Kathmandu, June 10
A report ‘Status of Domestic Child Labour in Kathmandu-2016’ released today on the occasion of World Day Against Child Labour shows that there are almost twice as many female child labourers as there are male.
The report was released by Children and Women in Social Service and Human Rights, a non-government organisation working in the child rights sector for around two decades. The report states that 62 per cent of child labourers in Kathmandu are female, while 38 per cent are male.
However, a rapid assessment conducted by International Labour Organisation on the ‘Situation of Domestic Child Labourers in Kathmandu’ in 2001 reported that 45 per cent of child labourers were female and 55 per cent male.
The survey was conducted in 4,086 households of the total 27,858 households in ward no 25, 32, and 34 of the Kathmandu Metropolitan City and the data was analysed using both qualitative and quantitative techniques.
The survey used cluster sampling techniques to classify the study area into different categories.
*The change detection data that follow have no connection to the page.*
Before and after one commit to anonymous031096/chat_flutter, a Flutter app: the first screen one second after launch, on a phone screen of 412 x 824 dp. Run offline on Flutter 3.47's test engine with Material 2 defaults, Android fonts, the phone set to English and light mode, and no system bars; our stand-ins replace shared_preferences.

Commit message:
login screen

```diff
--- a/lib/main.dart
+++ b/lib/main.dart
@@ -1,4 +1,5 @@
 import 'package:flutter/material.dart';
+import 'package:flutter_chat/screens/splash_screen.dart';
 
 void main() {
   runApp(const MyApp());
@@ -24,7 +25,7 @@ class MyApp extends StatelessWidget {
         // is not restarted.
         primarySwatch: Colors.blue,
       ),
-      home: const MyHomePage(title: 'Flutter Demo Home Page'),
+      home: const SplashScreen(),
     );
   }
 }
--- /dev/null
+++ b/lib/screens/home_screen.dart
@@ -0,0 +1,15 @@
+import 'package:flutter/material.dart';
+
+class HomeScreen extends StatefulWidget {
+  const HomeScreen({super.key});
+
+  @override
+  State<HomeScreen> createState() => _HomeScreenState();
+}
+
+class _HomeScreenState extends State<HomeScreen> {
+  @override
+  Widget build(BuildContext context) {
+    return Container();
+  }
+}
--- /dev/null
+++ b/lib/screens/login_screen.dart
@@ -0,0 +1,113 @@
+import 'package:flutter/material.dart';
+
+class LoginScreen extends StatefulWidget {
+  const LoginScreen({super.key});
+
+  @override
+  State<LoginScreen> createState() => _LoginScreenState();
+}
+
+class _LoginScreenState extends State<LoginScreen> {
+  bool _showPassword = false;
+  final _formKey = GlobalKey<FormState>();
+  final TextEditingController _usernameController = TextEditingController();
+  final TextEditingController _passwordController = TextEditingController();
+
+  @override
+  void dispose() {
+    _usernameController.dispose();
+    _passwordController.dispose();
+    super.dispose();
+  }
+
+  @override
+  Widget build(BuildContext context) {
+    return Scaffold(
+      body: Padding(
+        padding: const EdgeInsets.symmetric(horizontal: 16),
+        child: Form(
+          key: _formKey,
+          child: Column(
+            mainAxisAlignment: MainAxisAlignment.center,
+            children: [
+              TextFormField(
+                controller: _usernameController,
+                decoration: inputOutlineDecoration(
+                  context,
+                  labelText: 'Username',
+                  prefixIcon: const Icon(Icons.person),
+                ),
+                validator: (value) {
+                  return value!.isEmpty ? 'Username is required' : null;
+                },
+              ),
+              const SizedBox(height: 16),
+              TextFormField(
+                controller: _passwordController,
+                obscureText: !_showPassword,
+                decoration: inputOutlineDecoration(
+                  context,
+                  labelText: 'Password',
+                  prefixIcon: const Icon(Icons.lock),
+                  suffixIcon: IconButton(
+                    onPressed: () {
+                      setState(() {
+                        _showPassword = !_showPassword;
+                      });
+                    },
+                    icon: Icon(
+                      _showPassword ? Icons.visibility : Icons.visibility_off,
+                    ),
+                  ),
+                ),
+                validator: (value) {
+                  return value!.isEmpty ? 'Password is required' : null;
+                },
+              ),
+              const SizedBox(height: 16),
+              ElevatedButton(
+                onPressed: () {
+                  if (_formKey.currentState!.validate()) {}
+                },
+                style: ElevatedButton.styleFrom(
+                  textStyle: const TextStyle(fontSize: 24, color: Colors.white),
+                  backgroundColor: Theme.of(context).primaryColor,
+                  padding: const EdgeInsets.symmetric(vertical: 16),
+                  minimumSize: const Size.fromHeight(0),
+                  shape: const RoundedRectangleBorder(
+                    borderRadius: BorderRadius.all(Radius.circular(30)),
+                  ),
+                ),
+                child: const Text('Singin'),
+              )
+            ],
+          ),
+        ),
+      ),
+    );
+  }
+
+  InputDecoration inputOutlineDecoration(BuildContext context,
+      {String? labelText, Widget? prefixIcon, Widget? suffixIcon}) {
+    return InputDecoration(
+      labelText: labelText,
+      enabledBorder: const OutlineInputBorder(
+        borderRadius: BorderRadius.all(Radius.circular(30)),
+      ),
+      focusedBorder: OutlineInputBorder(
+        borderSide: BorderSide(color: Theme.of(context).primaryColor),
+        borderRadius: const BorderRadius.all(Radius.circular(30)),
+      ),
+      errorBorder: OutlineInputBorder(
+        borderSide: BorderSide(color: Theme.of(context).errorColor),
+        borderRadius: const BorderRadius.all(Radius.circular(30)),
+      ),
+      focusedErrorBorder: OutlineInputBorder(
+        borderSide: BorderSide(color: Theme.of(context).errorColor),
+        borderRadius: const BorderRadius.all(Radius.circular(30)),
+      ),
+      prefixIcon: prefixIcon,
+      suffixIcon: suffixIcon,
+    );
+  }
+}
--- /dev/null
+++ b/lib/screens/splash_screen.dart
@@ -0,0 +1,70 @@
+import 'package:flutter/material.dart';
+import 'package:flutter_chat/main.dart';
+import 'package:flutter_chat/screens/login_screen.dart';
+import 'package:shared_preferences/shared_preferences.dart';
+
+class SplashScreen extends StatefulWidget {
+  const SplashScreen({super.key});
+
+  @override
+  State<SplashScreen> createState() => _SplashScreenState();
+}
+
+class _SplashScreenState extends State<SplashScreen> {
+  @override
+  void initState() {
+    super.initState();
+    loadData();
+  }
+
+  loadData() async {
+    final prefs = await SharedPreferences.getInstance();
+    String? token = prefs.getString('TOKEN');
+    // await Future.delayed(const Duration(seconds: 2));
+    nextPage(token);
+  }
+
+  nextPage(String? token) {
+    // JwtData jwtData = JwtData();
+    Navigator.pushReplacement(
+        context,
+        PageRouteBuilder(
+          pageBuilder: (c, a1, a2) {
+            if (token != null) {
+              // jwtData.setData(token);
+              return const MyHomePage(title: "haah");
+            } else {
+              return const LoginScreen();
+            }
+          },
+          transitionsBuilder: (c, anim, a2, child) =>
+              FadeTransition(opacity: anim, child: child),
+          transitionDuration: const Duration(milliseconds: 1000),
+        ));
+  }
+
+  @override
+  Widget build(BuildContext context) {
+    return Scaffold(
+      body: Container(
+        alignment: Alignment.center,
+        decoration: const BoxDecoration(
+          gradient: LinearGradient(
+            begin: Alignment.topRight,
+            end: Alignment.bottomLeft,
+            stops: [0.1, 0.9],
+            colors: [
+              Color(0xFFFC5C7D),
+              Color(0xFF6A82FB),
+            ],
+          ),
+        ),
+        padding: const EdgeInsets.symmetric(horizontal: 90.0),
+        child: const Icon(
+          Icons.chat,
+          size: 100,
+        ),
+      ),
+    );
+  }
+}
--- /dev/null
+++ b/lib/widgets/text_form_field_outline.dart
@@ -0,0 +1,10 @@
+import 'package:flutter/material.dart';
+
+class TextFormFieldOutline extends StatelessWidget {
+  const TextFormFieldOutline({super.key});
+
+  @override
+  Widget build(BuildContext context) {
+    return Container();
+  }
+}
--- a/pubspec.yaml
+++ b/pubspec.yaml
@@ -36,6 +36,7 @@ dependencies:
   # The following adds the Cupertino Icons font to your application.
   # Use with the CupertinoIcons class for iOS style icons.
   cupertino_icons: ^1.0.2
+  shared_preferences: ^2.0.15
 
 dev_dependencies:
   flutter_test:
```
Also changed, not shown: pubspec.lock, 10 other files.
The survey showed a total of 520 domestic workers, of which 66 per cent were above 18 years of age and 34 per cent younger.
The use of children as domestic labourers is a growing global phenomenon, trapping over 10 million children in hidden forms of exploitation, often involving abuse, health risks and violence.
The report said that 64 per cent of the respondents said they left home for better education, 34 per cent to earn for family, 30 per cent for better living conditions, five per cent due to domestic violence, four per cent due to urban dreams, and two per cent due to the massive earthquake on April 25, 2015.
Similarly, 29 per cent of employers are businesspersons, 21 per cent are professional service providers such as doctors, engineers, bankers, teachers, and development workers, and 49 per cent were in the ‘others’ category.
Eighty-seven per cent of the respondents said they don’t have any written agreements with the employers on service terms, while 13 per cent confirmed that a verbal agreement was in place on the matter of wages.
According to the report, girls of age 14 to 18 years are paid more (Rs 3,643 on an average) than boys (Rs 2,000). Likewise, 89 per cent respondents expressed their satisfaction with the remuneration while 11 per cent were unsatisfied.
Saroj KC, programme manager at CWISH, said the number of child labourers had decreased of late and their state had improved in comparison to previous years.
“But we still need to do more for them,” he said, adding, “We are planning to reintegrate these children into their homes with livelihood options for their parents.”
A version of this article appears in print on June 11, 2016 of The Himalayan Times.